• Exercise details:
Copy every line of the records that includes the word "Electronic".

[Detected change data]
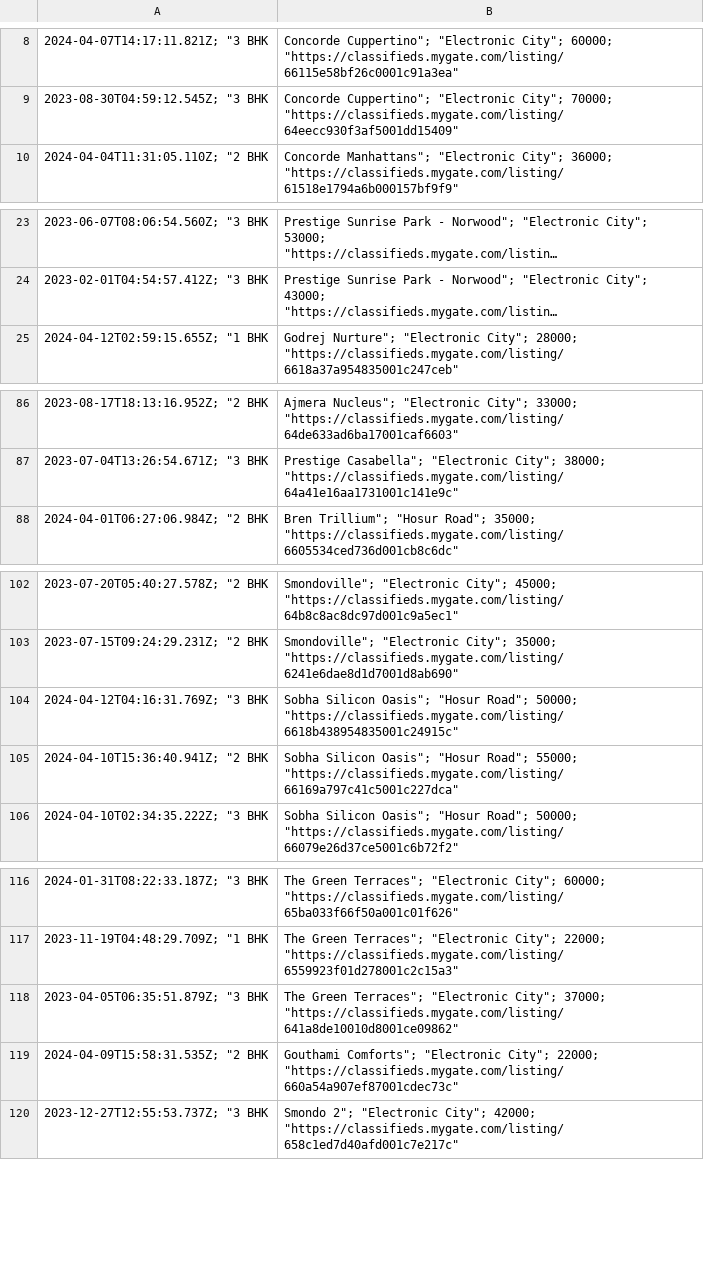
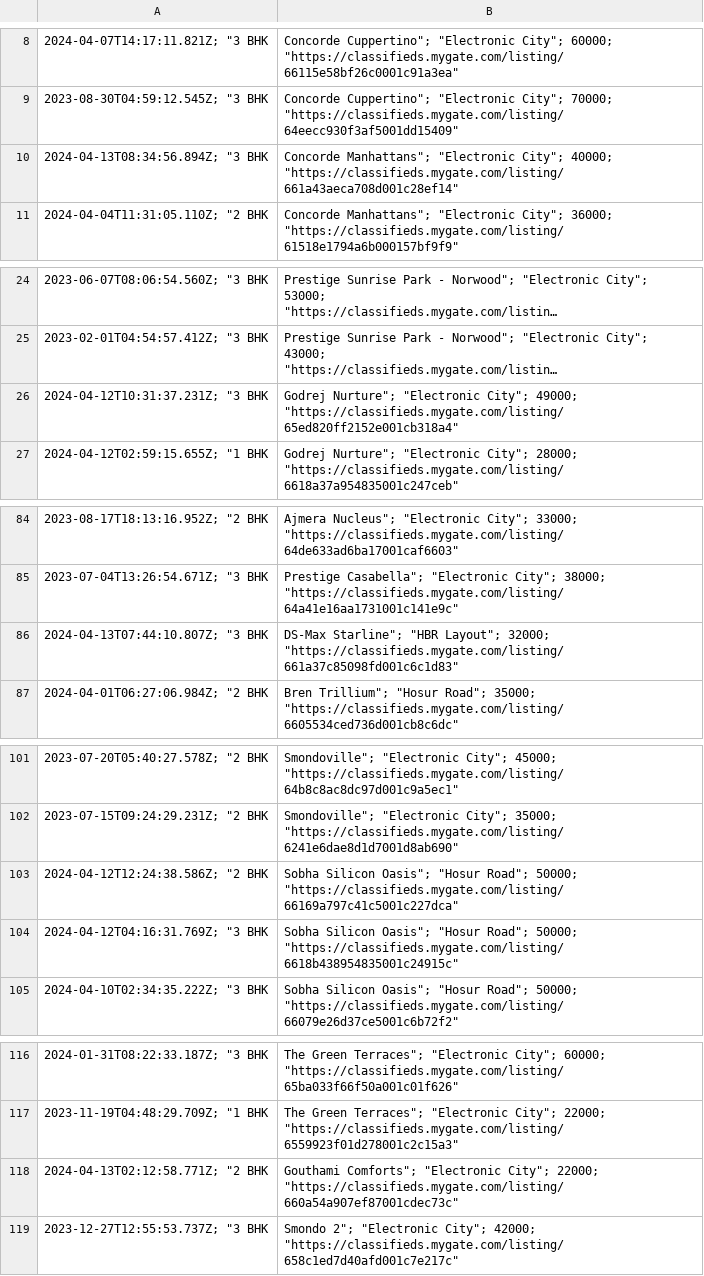
Before and after one commit to KShivendu/blr-societies, a CSV file: data/mygate.csv, drawn as a sheet; only a part is shown, gaps mark what is left out; long unchanged cells end in …; removed rows and columns are numbered as before the commit, all else as after; the diff covers the shown part only; the diff names each change by its address in the sheet, - before the commit and + after, or states it on an @@ line.

```diff
--- a/data/mygate.csv
+++ b/data/mygate.csv
+row 10: 2024-04-13T08:34:56.894Z; "3 BHK | Concorde Manhattans"; "Electronic City"; 40000; "https://classifieds.mygate.com/listing/661a43aeca708d001c28ef14"
+row 26: 2024-04-12T10:31:37.231Z; "3 BHK | Godrej Nurture"; "Electronic City"; 49000; "https://classifieds.mygate.com/listing/65ed820ff2152e001cb318a4"
+row 86: 2024-04-13T07:44:10.807Z; "3 BHK | DS-Max Starline"; "HBR Layout"; 32000; "https://classifieds.mygate.com/listing/661a37c85098fd001c6c1d83"
+row 103: 2024-04-12T12:24:38.586Z; "2 BHK | Sobha Silicon Oasis"; "Hosur Road"; 50000; "https://classifieds.mygate.com/listing/66169a797c41c5001c227dca"
-row 105: 2024-04-10T15:36:40.941Z; "2 BHK | Sobha Silicon Oasis"; "Hosur Road"; 55000; "https://classifieds.mygate.com/listing/66169a797c41c5001c227dca"
-row 118: 2023-04-05T06:35:51.879Z; "3 BHK | The Green Terraces"; "Electronic City"; 37000; "https://classifieds.mygate.com/listing/641a8de10010d8001ce09862"
-A118: 2024-04-09T15:58:31.535Z; "2 BHK
+A118: 2024-04-13T02:12:58.771Z; "2 BHK
```
Also changed, not shown: 4 added rows, 6 removed rows and 1 edited cell elsewhere in this file.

• Exercise solution:
+row 10: 2024-04-13T08:34:56.894Z; "3 BHK | Concorde Manhattans"; "Electronic City"; 40000; "https://classifieds.mygate.com/listing/661a43aeca708d001c28ef14"
+row 26: 2024-04-12T10:31:37.231Z; "3 BHK | Godrej Nurture"; "Electronic City"; 49000; "https://classifieds.mygate.com/listing/65ed820ff2152e001cb318a4"
-row 118: 2023-04-05T06:35:51.879Z; "3 BHK | The Green Terraces"; "Electronic City"; 37000; "https://classifieds.mygate.com/listing/641a8de10010d8001ce09862"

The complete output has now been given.